Who are your coffee heroes?
My husband, Ben Lytle. He teaches me something new everyday and is a huge example of leadership in the coffee community.
Also, Elle Jensen. My husband and I went to Denver, CO for our honeymoon about four years ago. We sat down at Amethyst for the first time and had no idea how big a deal that shop was/would be. Elle served us our coffees that day, and she was probably around 26 at the time. We discovered she owns Amethyst, and it's her shop that influenced our shop’s menu of “any coffee any way” where you can order the same coffee as either an espresso or pour-over.
Last, Tim Wendelboe. Who doesn’t love the godfather of coffee and a man who will shoot you straight?
If you could drink coffee with anyone, living or dead, who would it be and why?
I would drink coffee with Mister Rogers because he loved people so well, and I’d love to soak in his wisdom over a cup of coffee and good conversation. I used to watch his show when I was little, and he would be so fun to chat with.
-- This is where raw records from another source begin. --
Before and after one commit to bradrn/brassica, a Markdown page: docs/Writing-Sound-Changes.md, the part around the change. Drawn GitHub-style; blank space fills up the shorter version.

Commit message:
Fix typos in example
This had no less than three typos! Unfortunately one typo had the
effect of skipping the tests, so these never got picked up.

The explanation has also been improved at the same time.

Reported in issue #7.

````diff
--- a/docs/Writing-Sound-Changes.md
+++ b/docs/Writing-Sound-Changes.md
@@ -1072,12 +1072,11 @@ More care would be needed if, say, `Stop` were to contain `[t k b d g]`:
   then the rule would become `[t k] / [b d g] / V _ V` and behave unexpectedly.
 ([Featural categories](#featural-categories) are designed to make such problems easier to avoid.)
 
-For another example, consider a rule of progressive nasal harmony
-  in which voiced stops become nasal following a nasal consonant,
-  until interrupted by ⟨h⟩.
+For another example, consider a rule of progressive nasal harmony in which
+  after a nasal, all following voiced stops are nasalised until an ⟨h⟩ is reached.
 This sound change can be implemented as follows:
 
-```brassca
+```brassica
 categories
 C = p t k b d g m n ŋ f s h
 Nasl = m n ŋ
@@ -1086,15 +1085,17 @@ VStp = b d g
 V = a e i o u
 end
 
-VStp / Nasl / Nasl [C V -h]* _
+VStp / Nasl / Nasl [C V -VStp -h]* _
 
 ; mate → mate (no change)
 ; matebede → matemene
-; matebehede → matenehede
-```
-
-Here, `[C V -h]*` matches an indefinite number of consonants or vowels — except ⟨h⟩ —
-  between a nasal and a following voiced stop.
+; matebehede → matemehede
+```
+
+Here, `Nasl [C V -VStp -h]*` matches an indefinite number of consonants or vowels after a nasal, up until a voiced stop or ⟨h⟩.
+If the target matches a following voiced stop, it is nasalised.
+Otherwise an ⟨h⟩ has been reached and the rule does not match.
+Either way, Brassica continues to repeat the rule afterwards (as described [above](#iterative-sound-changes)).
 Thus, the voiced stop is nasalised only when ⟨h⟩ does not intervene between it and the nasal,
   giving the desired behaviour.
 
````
If you didn't get bit by the coffee bug, what do you think you'd be doing instead?
I’d love to be a personal trainer, a funeral director, or a sculptor. (I can’t sculpt.)
Do you have any coffee mentors?
My husband has been a great coffee mentor. He is such an exceptional encourager. He’s one of the most talented people you could ever meet. He has been a barista, a roaster, a brewer’s cup competitor, he’s an artist, he has an amazing singing voice, and I recently rediscovered that he can make balloon animals! Ben has always been willing to teach me things, help me, and always celebrate when I’m learning and growing.
My old coworker, Ramon Muzquiz, was always willing to dive into coffee knowledge with me. He was always very passionate, detail-oriented, and inquisitive. He wasn’t above being wrong, and his palate was always pretty sharp. He helped me develop my palate when I was learning coffee.
What do you wish someone would've told you when you were first starting out in coffee?
I wish someone would have told me that most baristas are kind of bull**** along the way. There can be a lot of arrogance and pride in the coffee world (which is weird to me), but everyone is simply just trying. We’re all trying to learn and develop our palates and have fun.
Name three coffee apparatuses you'd take into space with you.
Best song to brew coffee to:
Next Time/Humble Pie—The Internet
Look into the crystal ball—where do you see yourself in 20 years?
I have kids with Ben, we still love coffee and have a shop, we still live in Denton, TX, and my parents will have been able to move up to Denton from southeast Texas (which is six hours away ☹️).
What'd you eat for breakfast this morning?
I didn’t eat breakfast. I’m a coffee shop owner but also full-time barista. So I don’t have time to do that. Can I get an amen from all you baristas?
When did you last drink coffee?
I’m drinking some right now.
What is it?
It’s an Ecuador coffee from Sweet Bloom (Rosa Encarnacion), and it is straight fire.
Zachary Carlsen is a co-founder and editor at Sprudge Media Network. Read more Zachary Carlsen on Sprudge.